UNDOUBTEDLY, there were others who suffered more. Even before the rains beat down on Karachi this year, taking a few and then a few more and finally over 20 lives, hundreds others had died in neighbouring countries. The citizens of Karachi died as they do every year in an increasingly destructive monsoon season: a child drowned in an underground tank, two men were electrocuted while riding a motorcycle, another in his home. The run-up to Eid meant that there was livestock everywhere, tied up in markets and outside homes. The waste from these animals mixed with stagnant water — the deadly mix of offal, excrement and raw sewage in standing water — may well raise the number of dead. They will not be included in the official death count for this year’s rains.
It was not always this way. Two or three decades ago, Karachi had a largely arid climate.

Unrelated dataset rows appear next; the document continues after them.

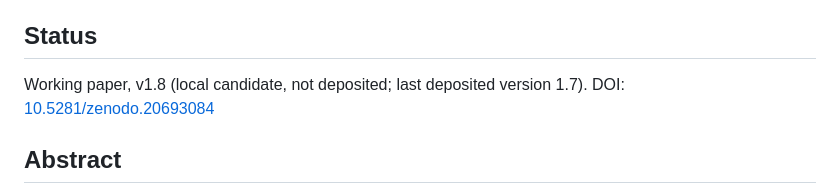
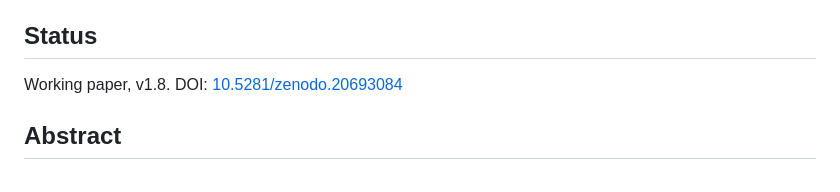
Before and after one commit to Cosmochrony/arithmetic-orthogonality-adegate, a Markdown page: README.md, the part around the change. Rendered like a GitHub page.

Commit message:
AOG 1.8: README status line (release)

```diff
--- a/README.md
+++ b/README.md
@@ -6,7 +6,7 @@ J. Beau, Independent Researcher, France
 
 ## Status
 
-Working paper, v1.8 (local candidate, not deposited; last deposited version 1.7). DOI: [10.5281/zenodo.20693084](https://doi.org/10.5281/zenodo.20693084)
+Working paper, v1.8. DOI: [10.5281/zenodo.20693084](https://doi.org/10.5281/zenodo.20693084)
 
 ## Abstract
 
```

Much to the chagrin of children who awaited the rains that could bring sudden school holidays, clouds came and then wafted away, rarely pausing to dump a downpour on the thirsty city below.
It was not that there were no problems: Karachi swelled to many millions more than two decades ago and its meagre means of managing even a little rain even then were deficient. The first rains were mixed with pollution. Children and grown-ups developed eczema and other rain-related skin ailments if they came in contact with a lot of it. Some knew this; others thought they were just unlucky, scratching and itching and taking whatever medicine by whatever sorts of doctors that they could afford.
A city home to millions and in the direct path of terrible destruction should be better informed about the effects of changing weather patterns.
Things are different now. Dr Ghulam Rasool, the department chief of the Pakistan Meteorological Department, stated in a recent interview that the rising temperatures in the Arabian Sea now almost match those of the Bay of Bengal. If in the past, the higher temperature in the bay had meant that a lot of precipitation (particularly the development of tropical cyclones) occurred in that region, the warming of the Arabian Sea augured a change in weather patterns. The devastating cyclones that were once confined to the bay can now easily develop in the Arabian Sea. Even before they develop into cyclones, tropical depressions forming off the Sindh-Makran coast can trigger sea storms.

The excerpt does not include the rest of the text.